Answer: There are a few explanations for your problem of half-ripe tomatoes. First of all, some tomato varieties--especially heirloom types--are more susceptible to this problem than others.
During the ripening process, chlorophyll breaks down and the fruit softens and turns red. However, in some varieties, during periods of high temperatures and/or in direct sun exposure, the chlorophyll doesn't break down normally and the exposed side stays hard and green.
You can try picking the tomatoes when they are still quite green, and ripen them indoors out of direct sunlight. Also, try to maintain good foliage cover--the problem will be worse on plants that have been defoliated by disease or insects.
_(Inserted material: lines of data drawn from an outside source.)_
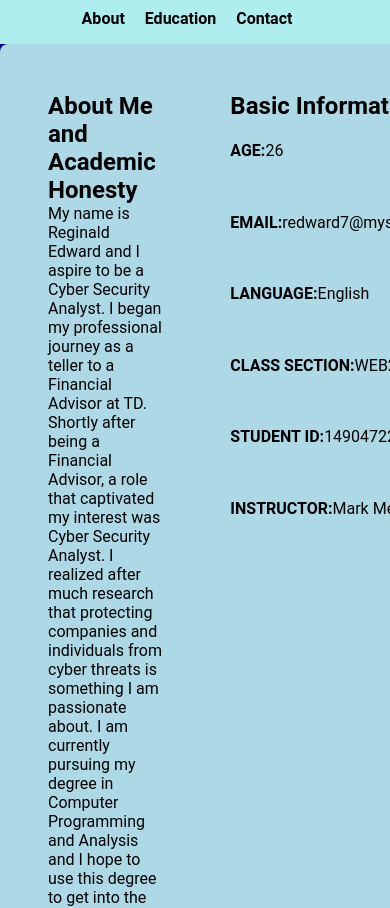
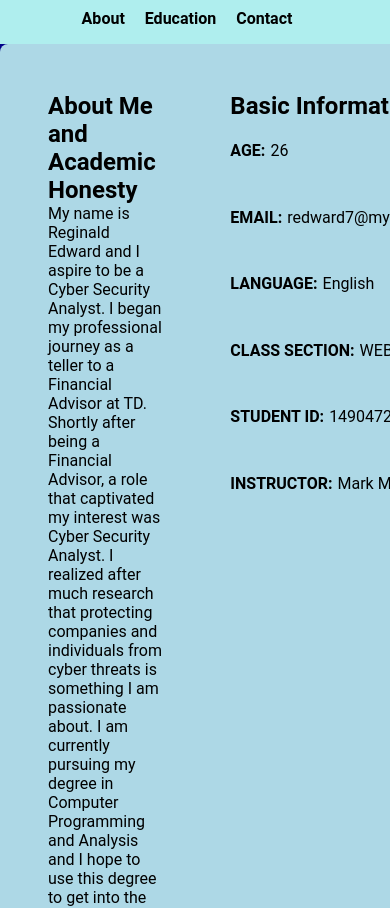
Before and after one commit to regedward1234/Personal-Website, a website: page index.html in a window 390 px wide. Shown: the part 800-1708 px from the top of the page. Drawn offline with Linux system fonts and the light colour scheme.

Commit message:
work on mobile sites

```diff
--- a/css/website.css
+++ b/css/website.css
@@ -110,6 +110,7 @@ nav a {
 
 .info-row h4 {
   width: 100%; /* Adjust the width to create consistent spacing */
+  margin-right: 5px;
 }
 
 .info-row p {
@@ -317,8 +318,17 @@ nav a {
     padding: 1rem; /* Add padding to navigation for better spacing */
   }
 
+  .basic-info {
+    flex-direction: column;
+    align-items: flex-start; /* Align items to the left */
+  }
+
+  .info-row {
+    margin-bottom: 5px; /* Reduce spacing between rows */
+  }
   .info-row h4 {
     width: auto; /* Reset width for labels on mobile */
+    margin-right: 5px; /* Add a little space between label and value */
   }
 
   .left-side,
```
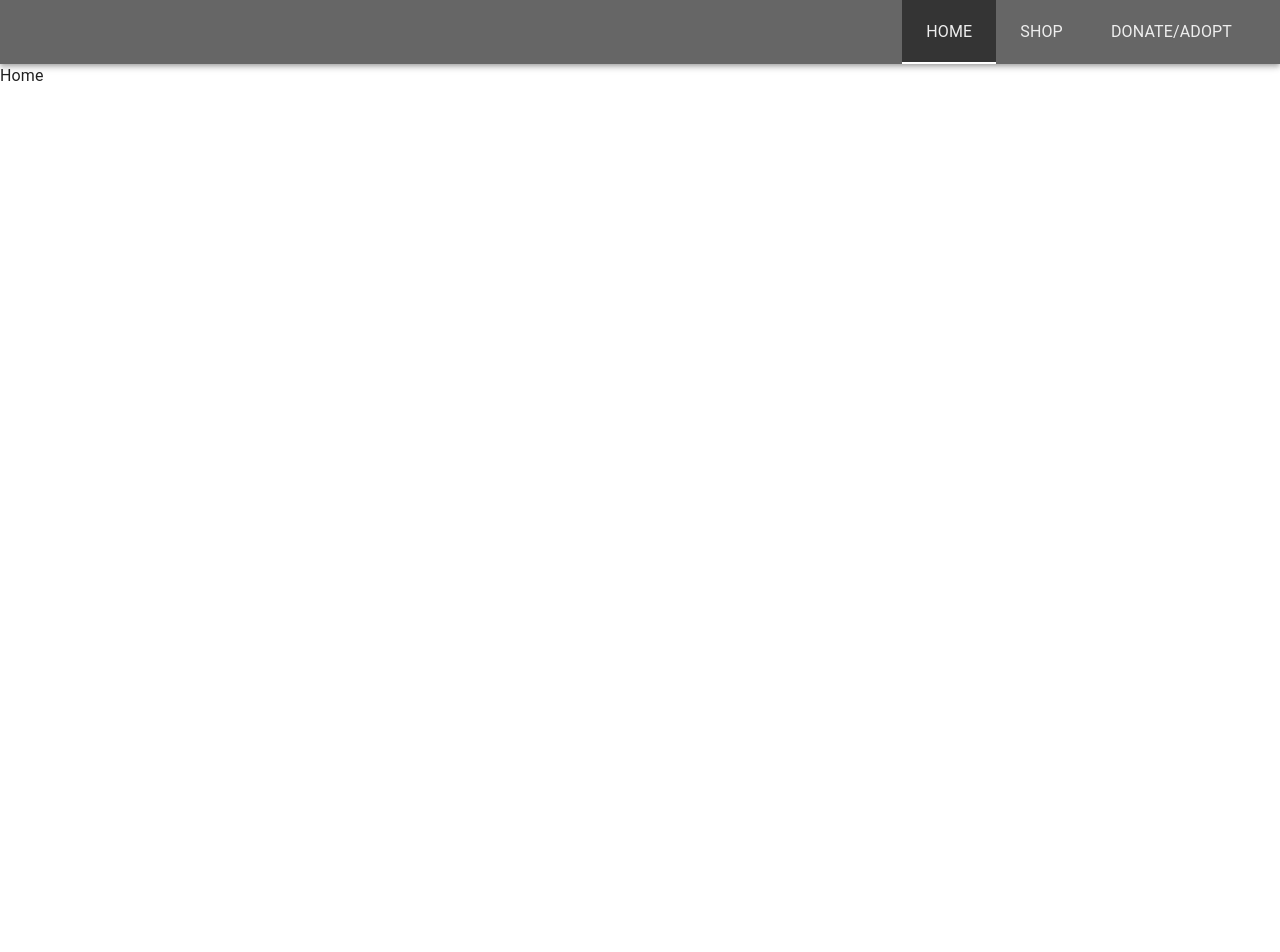
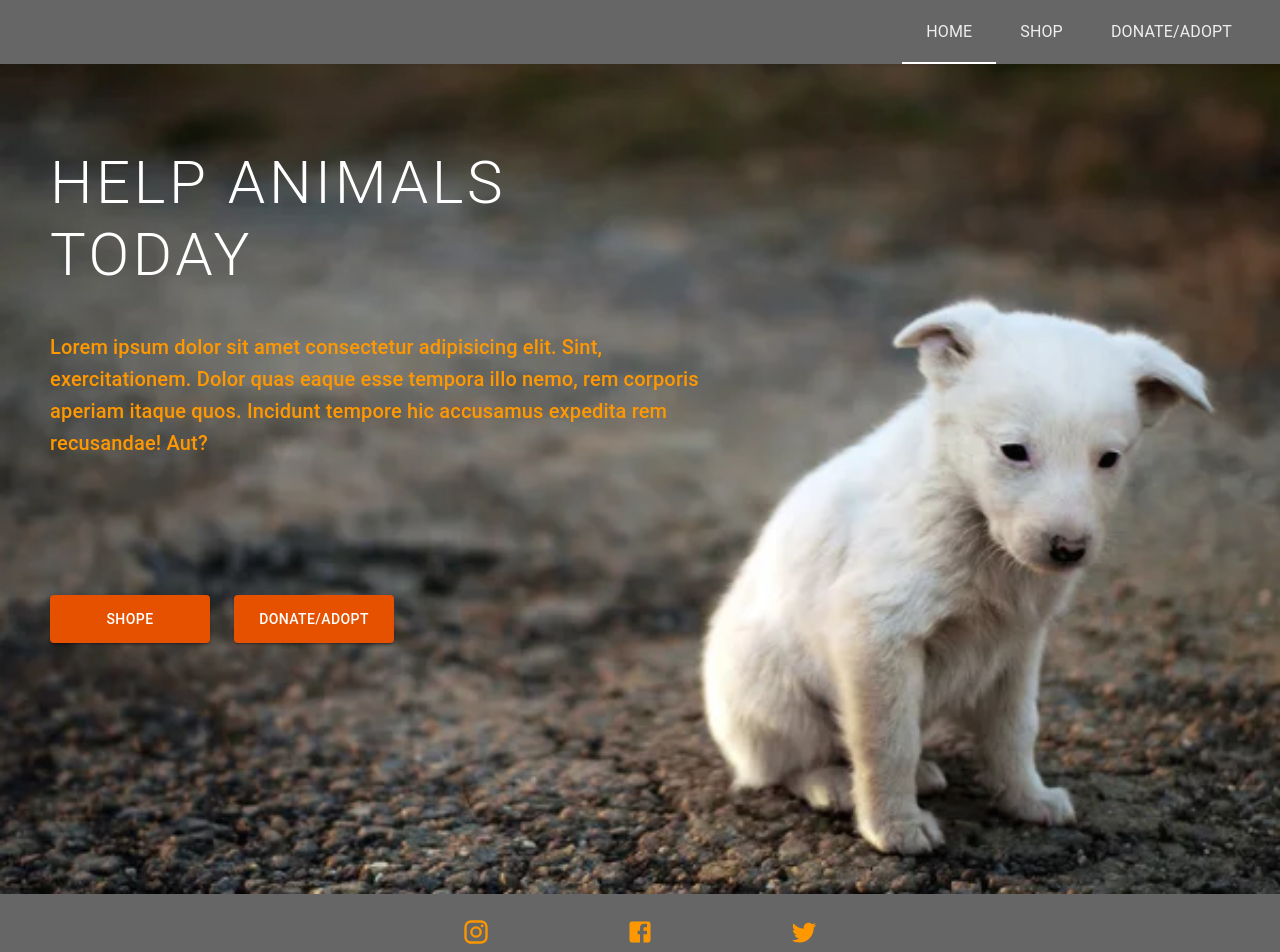
Before and after one commit to Kr1st1n1/cafe-3-react-simple-kristina-zalandauskaite, a React (Create React App) app: page / in a window 1280 px wide. Shown: the top 952 px of the page. Before the commit the page ends 800 px from the top, so only its background shows below. Built offline with nearby package versions, Linux system fonts and the light colour scheme.

Commit message:
feat: home-page created and done

```diff
--- a/src/app.jsx
+++ b/src/app.jsx
@@ -9,6 +9,7 @@ import HomePage from './pages/home-page'
 import ShopPage from './pages/shop-page';
 import AdoptDonatePage from './pages/adopt-page';
 import ErrorPage from './pages/error-page';
+
 
 const App = () => (
   <BrowserRouter>
--- a/src/components/navbar.jsx
+++ b/src/components/navbar.jsx
@@ -19,7 +19,6 @@ const Link = styled(NavLink)(({ theme }) => ({
 
   '&.active': {
     boxShadow: `inset 0 -2px 0 ${theme.palette.common.white}`,
-    backgroundColor: '#0000007d',
   },
 
   ':hover': {
--- a/src/pages/home-page/index.jsx
+++ b/src/pages/home-page/index.jsx
@@ -1,7 +1,95 @@
-import * as React from 'react'
+import * as React from 'react';
+import {
+    Box,
+    Button,
+    styled,
+    Typography,
+} from '@mui/material';
+
+import InstagramIcon from '@mui/icons-material/Instagram';
+import FacebookIcon from '@mui/icons-material/Facebook';
+import TwitterIcon from '@mui/icons-material/Twitter';
+
+const Background = styled(Box)({
+    position: 'absolute',
+    top: 0,
+    left: 0,
+    height: '100%',
+    width: '100%',
+    objectFit: 'cover',
+    opacity: 0.99,
+});
+
+const Container = styled(Box)({
+    position: 'absolute',
+    top: 0,
+    left: 0,
+    height: '100%',
+    width: '100%',
+    display: 'flex',
+    justifyContent: 'flex-start',
+    alignItems: 'center',
+});
+
+const Content = styled(Box)(({ theme }) => ({
+    display: 'flex',
+    flexDirection: 'column',
+    justifyContent: 'right',
+    color: theme.palette.warning.light,
+    width: 650,
+    height: '80%',
+    gap: theme.spacing(5),
+    margin: 50,
+}));
+
+const Footer = styled(Box)(({ theme }) => ({
+    display: 'flex',
+    justifyContent: 'center',
+    flexDirection: 'row',
+    color: theme.palette.warning.light,
+    background: theme.palette.primary.main,
+}));
+
+const IconContent = styled(Box)(({ theme }) => ({
+    gap: theme.spacing(5),
+    display: 'flex',
+    flexDirection: 'row',
+}));
 
 const HomePage = () => (
-    <div>Home</div>
+    <Box>
+        <Box sx={{ height: 830, position: 'relative' }}>
+            <Background component='img' src='/home-bg.jpg' />
+            <Container>
+                <Content component="main">
+                    <Typography
+                        variant="h2"
+                        component="h1"
+                        sx={{
+                            letterSpacing: '0.06em',
+                            color: 'white',
+                            textAlign: 'left'
+                        }}
+                    >HELP ANIMALS TODAY</Typography>
+                    <Typography variant="h6" sx={{ textAlign: 'left' }}>
+                        Lorem ipsum dolor sit amet consectetur adipisicing elit. Sint, exercitationem. Dolor quas eaque esse tempora illo nemo, rem corporis aperiam itaque quos. Incidunt tempore hic accusamus expedita rem recusandae! Aut?
+                    </Typography>
+
+                    <Box sx={{ display: 'flex', gap: 3, marginTop: 12 }}>
+                        <Button variant="contained" sx={{ backgroundColor: '#e65100', minWidth: 160, height: 48 }}>SHOPE</Button>
+                        <Button variant="contained" sx={{ backgroundColor: '#e65100', minWidth: 160, height: 48 }}>DONATE/ADOPT</Button>
+                    </Box>
+                </Content>
+            </Container>
+        </Box>
+        <Footer>
+            <IconContent >
+                <InstagramIcon sx={{ my: 3, mx: 6, fontSize: 28 }} />
+                <FacebookIcon sx={{ my: 3, mx: 6, fontSize: 28 }} />
+                <TwitterIcon sx={{ my: 3, mx: 6, fontSize: 28 }} />
+            </IconContent>
+        </Footer>
+    </Box>
 )
 
 export default HomePage;
```
Also changed, not shown: public/home-bg.jpg (added).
Wilting might be caused by insufficient water, or by a disease. The two most devastating problems attacking tomato plants are early blight and late blight. Early blight is caused by the fungus Alternaria. It begins with small spots on the lower leaves and progresses to the stems. The spots sometimes take on a bulls-eye appearance. Regular use of the fungicide lime-sulfur (Bordeaux) will help protect your plants. Late blight is caused by the fungus Phythopthora, and cool, wet conditions favor the development of this disease. The affected plants respond to regular fungicides sprays that include copper. Be sure to plant your tomatoes in a different spot in the garden this year to avoid any soil-borne pathogens from last year. Always remove and destroy any affected plant parts. And, if you use fungicides, always read andfollow the label directions.
Q&A Library Searching Tips